WELD COUNTY, Colo. (CBS4)– For the first time this season, West Nile Virus has been detected in mosquitoes in Weld County. County officials say that Culex mosquitoes, the ones that carry West Nile Virus, are more prevalent than in previous years.

They say this year, compared to the five-year average, the Culex mosquito count is over three times higher this mosquito season.

A culex tarsalis mosquito (credit:

“The increasing hot weather and afternoon thundershowers have created favorable conditions for the Culex mosquito that carries West Nile virus,” said Mark Lawley, Executive Director of the Weld County Health Department, in a statement.

There are no West Nile Virus cases in humans in Weld County so far this season.

“The public needs to be vigilant because West Nile virus has a permanent summer presence in Colorado,” Lawley said in a statement.

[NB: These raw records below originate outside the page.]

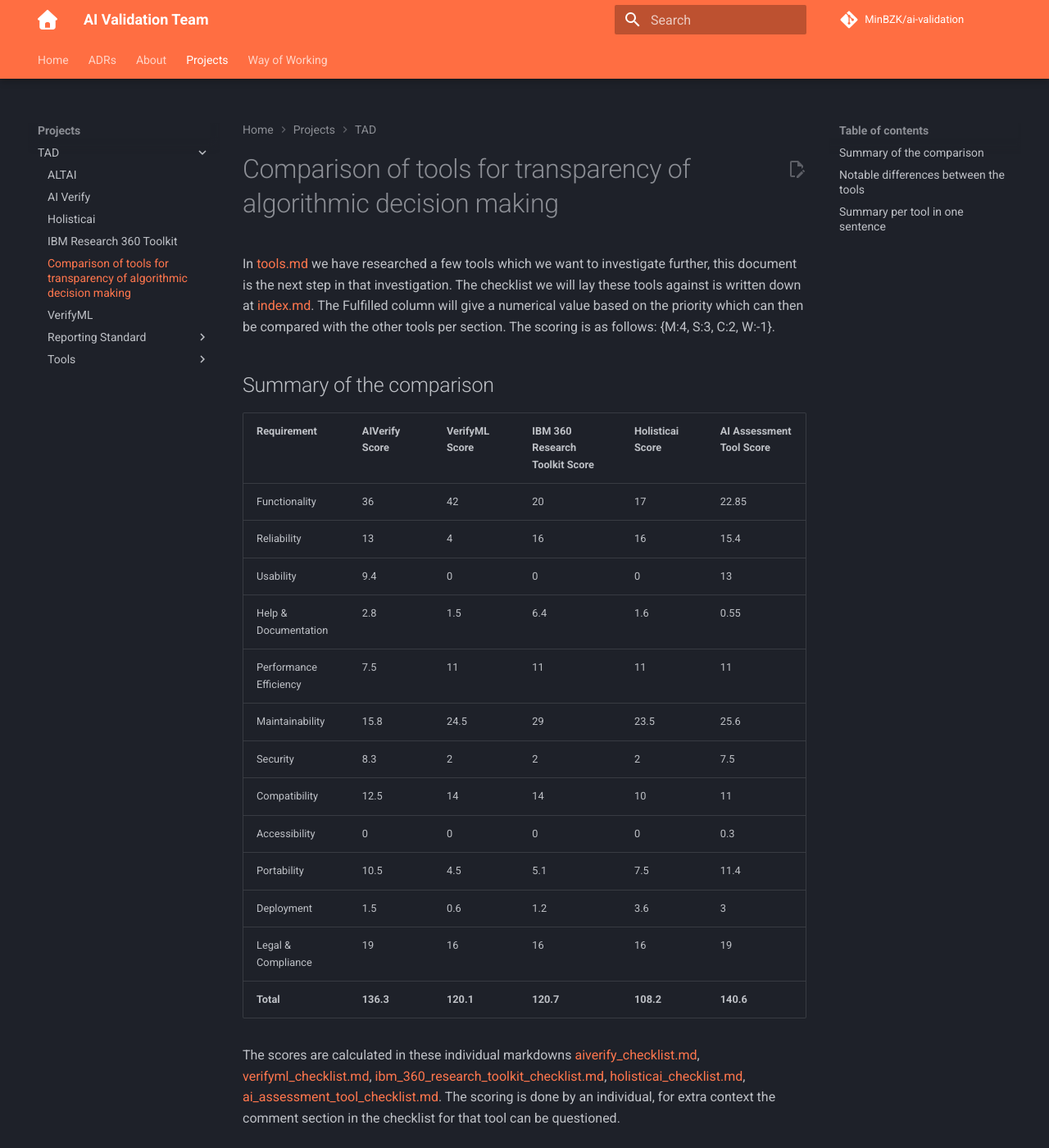
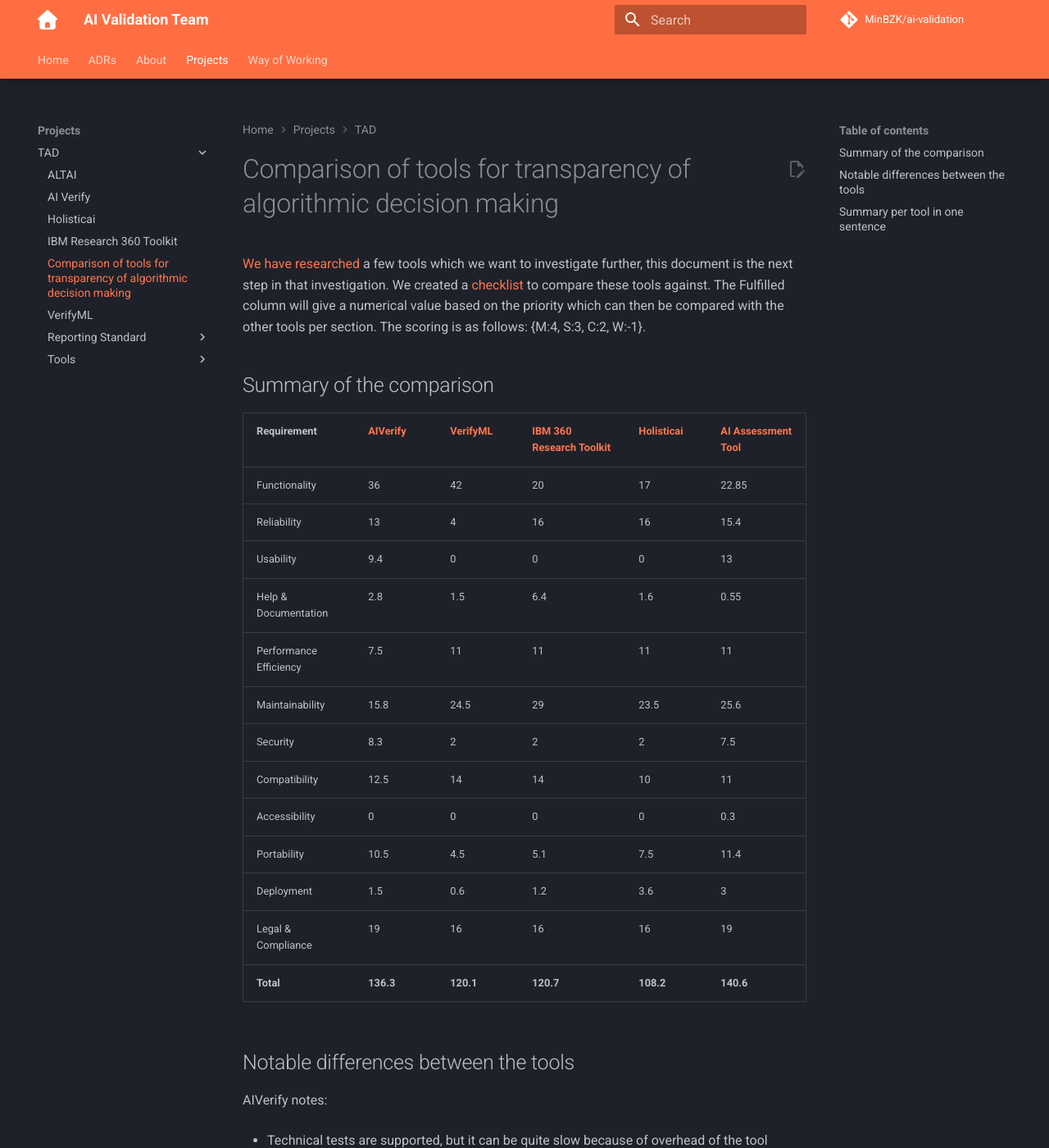
Before and after one commit to MinBZK/ai-validation, an MkDocs documentation site: the page built from docs/Projects/TAD/tools_comparison.md, in a window 1280 px wide and 1400 px high. Shown: the whole window at 82% size. Built offline with MkDocs 1.6.1 and Material for MkDocs 9.7.7, drawn with Linux system fonts in a browser that asks for light colours; plug-ins that fetch from the network failed and are left out; comment, search, counter and statistics services are not loaded.

Commit message:
Resolve remarks of Anne

```diff
--- a/docs/Projects/TAD/tools_comparison.md
+++ b/docs/Projects/TAD/tools_comparison.md
@@ -1,38 +1,29 @@
 # Comparison of tools for transparency of algorithmic decision making
 
-In [tools.md](tools.md) we have researched a few tools which we want to
-investigate further, this document is the next step in that investigation.
-The checklist we will lay these tools against is written down at
-[index.md](index.md). The Fulfilled column will give a numerical value based
+[We have researched](tools.md) a few tools which we want to investigate
+further, this document is the next step in that investigation.
+We created a [checklist](index.md) to compare these tools against.
+The Fulfilled column will give a numerical value based
 on the priority which can then be compared with the other tools per section.
 The scoring is as follows: {M:4, S:3, C:2, W:-1}.
 
 ## Summary of the comparison
 
-| Requirement            | AIVerify Score | VerifyML Score | IBM 360 Research Toolkit Score | Holisticai Score | AI Assessment Tool Score |
-|:-----------------------|:---------------|----------------|--------------------------------|------------------|--------------------------|
-| Functionality          | 36             | 42             | 20                             | 17               | 22.85                    |
-| Reliability            | 13             | 4              | 16                             | 16               | 15.4                     |
-| Usability              | 9.4            | 0              | 0                              | 0                | 13                       |
-| Help & Documentation   | 2.8            | 1.5            | 6.4                            | 1.6              | 0.55                     |
-| Performance Efficiency | 7.5            | 11             | 11                             | 11               | 11                       |
-| Maintainability        | 15.8           | 24.5           | 29                             | 23.5             | 25.6                     |
-| Security               | 8.3            | 2              | 2                              | 2                | 7.5                      |
-| Compatibility          | 12.5           | 14             | 14                             | 10               | 11                       |
-| Accessibility          | 0              | 0              | 0                              | 0                | 0.3                      |
-| Portability            | 10.5           | 4.5            | 5.1                            | 7.5              | 11.4                     |
-| Deployment             | 1.5            | 0.6            | 1.2                            | 3.6              | 3                        |
-| Legal & Compliance     | 19             | 16             | 16                             | 16               | 19                       |
-| **Total**              | **136.3**      | **120.1**      | **120.7**                      | **108.2**        | **140.6**                |
-
-The scores are calculated in these individual markdowns
-[aiverify_checklist.md](aiverify_checklist.md),
-[verifyml_checklist.md](verifyml_checklist.md),
-[ibm_360_research_toolkit_checklist.md](ibm_360_research_toolkit_checklist.md),
-[holisticai_checklist.md](holisticai_checklist.md),
-[ai_assessment_tool_checklist.md](ai_assessment_tool_checklist.md).
-The scoring is done by an individual, for extra context the
-comment section in the checklist for that tool can be questioned.
+| Requirement            | [AIVerify](aiverify_checklist.md) | [VerifyML](verifyml_checklist.md)  | [IBM 360 Research Toolkit](ibm_360_research_toolkit_checklist.md)  | [Holisticai](holisticai_checklist.md) | [AI Assessment Tool](ai_assessment_tool_checklist.md) |
+|:-----------------------|:----------------------------------|------------------------------------|--------------------------------------------------------------------|---------------------------------------|-------------------------------------------------------|
+| Functionality          | 36                                | 42                                 | 20                                                                 | 17                                    | 22.85                                                 |
+| Reliability            | 13                                | 4                                  | 16                                                                 | 16                                    | 15.4                                                  |
+| Usability              | 9.4                               | 0                                  | 0                                                                  | 0                                     | 13                                                    |
+| Help & Documentation   | 2.8                               | 1.5                                | 6.4                                                                | 1.6                                   | 0.55                                                  |
+| Performance Efficiency | 7.5                               | 11                                 | 11                                                                 | 11                                    | 11                                                    |
+| Maintainability        | 15.8                              | 24.5                               | 29                                                                 | 23.5                                  | 25.6                                                  |
+| Security               | 8.3                               | 2                                  | 2                                                                  | 2                                     | 7.5                                                   |
+| Compatibility          | 12.5                              | 14                                 | 14                                                                 | 10                                    | 11                                                    |
+| Accessibility          | 0                                 | 0                                  | 0                                                                  | 0                                     | 0.3                                                   |
+| Portability            | 10.5                              | 4.5                                | 5.1                                                                | 7.5                                   | 11.4                                                  |
+| Deployment             | 1.5                               | 0.6                                | 1.2                                                                | 3.6                                   | 3                                                     |
+| Legal & Compliance     | 19                                | 16                                 | 16                                                                 | 16                                    | 19                                                    |
+| **Total**              | **136.3**                         | **120.1**                          | **120.7**                                                          | **108.2**                             | **140.6**                                             |
 
 ## Notable differences between the tools
 
```
Also changed, not shown: docs/Projects/TAD/ai_assesment_tool_checklist.md (+1 -1 lines), docs/Projects/TAD/aiverify_checklist.md (+1 -1 lines), docs/Projects/TAD/holisticai_checklist.md (+1 -1 lines), docs/Projects/TAD/ibm_360_research_toolkit_checklist.md (+1 -1 lines), docs/Projects/TAD/verifyml_checklist.md (+1 -1 lines).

According to Weld County health officials, West Nile virus symptoms can appear 3-14 days after infection. Initial symptoms can include fever, headache, nausea and vomiting, muscle aches and weakness, and rash, but most infected people don’t show any symptoms. If a person develops symptoms, they should see a health care professional immediately. There are no medications to treat or vaccines to prevent WNV infection. Less than 1% of infected people develop a serious, sometimes fatal, neuroinvasive illness. Health officials recommend following the four “D’s” to prevent mosquito bites:

  • DRAIN standing water around your house weekly. Remember to drain water from tires, cans, flowerpots, clogged rain gutters, rain barrels, toys, and puddles.
  • DUSK and DAWN are when mosquitoes are most active. Limit outdoor activities and take precautions to prevent mosquito bites during these times.
  • DEET is an effective ingredient to look for in insect repellents. Other repellents containing picaridin, IR3535, oil of lemon eucalyptus, or para-menthane-diol are also effective against mosquitoes. Always follow the product label instructions carefully.
  • DRESS in long sleeves and pants, and a hat, in areas where mosquitoes are active.

Jennifer McRae